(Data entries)
[Start of Attachment]

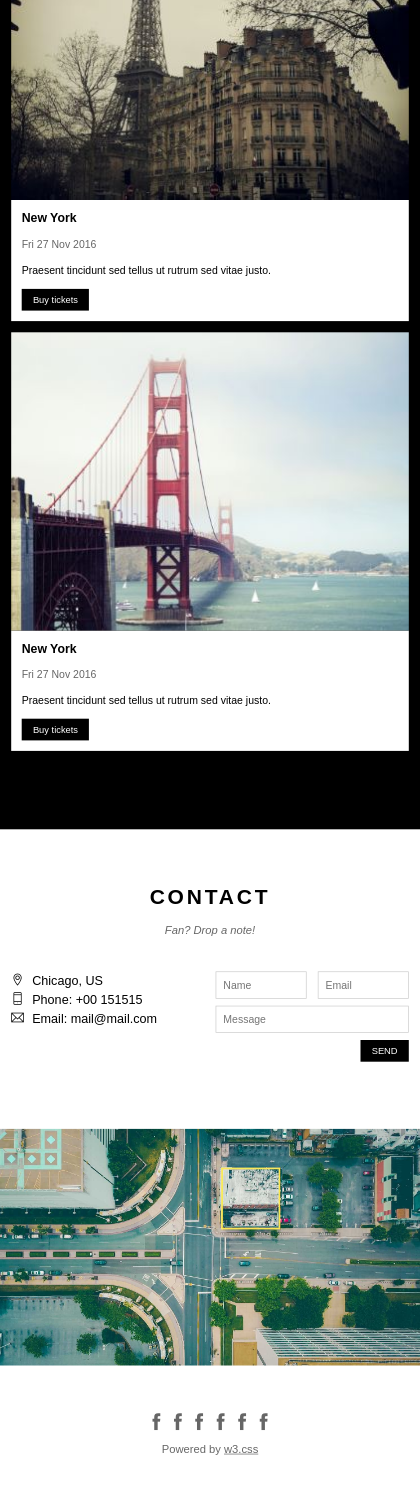
Repository: Bakyproit/the-Band
Page: index.html
An editor plug-in stored every save of this project. The page is shown before and after a run of saves, followed by the edit.
The browser window is 600 px wide. The pictures show the part of the page from y = 3224 to 5464 px (the page is 5383 px tall before and 5464 px after), at 70% of full size.

Above is the page before, as saved 2022-01-03 23:27:55.

After the next 2 saves:
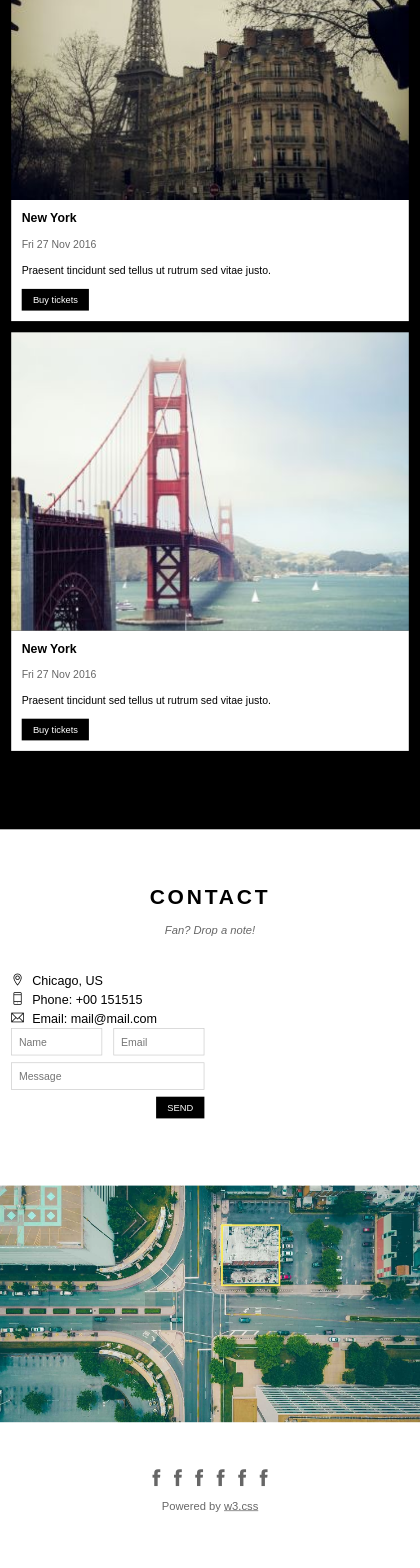
The 2 saves are shown as one change because they came seconds apart.
The last was saved 6 s later.
--- a/assets/css/reponsive.css
+++ b/assets/css/reponsive.css
@@ -42,7 +42,9 @@
         width: 100%;
     }
     /* contact */
-    .contact-info
+    .contact-info{
+        width: 100%;
+    }
 }
 
 /* tablet */
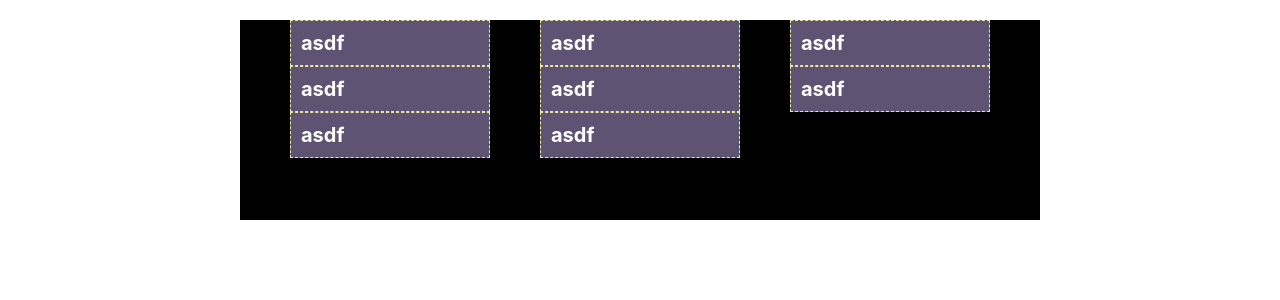
Repository: MiroslavWise/test-gallery
Page: /
These files come from the project's save history. The page is drawn as it stood at one moment and after the next save; the edit follows.
The browser window is 1280 px wide. The pictures show the whole page.
The page's requests for data from a server got no answer. The project was rebuilt for these pictures with package versions that can differ from the ones it lists, and the page was loaded fresh each time. No one was signed in, and anything a server would have sent is missing.

Above is the page before, as saved 2022-06-22 17:12:43.

After the next save:
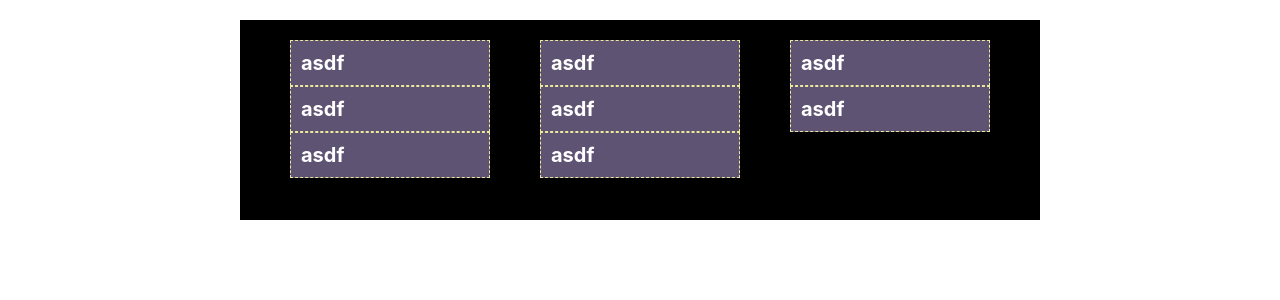
Saved 8 s later.
--- a/src/Gallery/PhotoGallery.jsx
+++ b/src/Gallery/PhotoGallery.jsx
@@ -5,6 +5,7 @@
         return(
                 <div className='container_gallery'>
                         <nav className='filter_author'>
+                                asdf
                         </nav>
                         <div className='container_photos'>
                                 <div className='grid__item'>asdf</div>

[End of Attachment]

## What is needed:
Using the data above, return the lines from the one holding "The last was saved 6 s later." through the one holding "These files come" exactly, but not the pictures.

## Solution below:
The last was saved 6 s later.
--- a/assets/css/reponsive.css
+++ b/assets/css/reponsive.css
@@ -42,7 +42,9 @@
         width: 100%;
     }
     /* contact */
-    .contact-info
+    .contact-info{
+        width: 100%;
+    }
 }
 
 /* tablet */
Repository: MiroslavWise/test-gallery
Page: /
These files come from the project's save history. The page is drawn as it stood at one moment and after the next save; the edit follows.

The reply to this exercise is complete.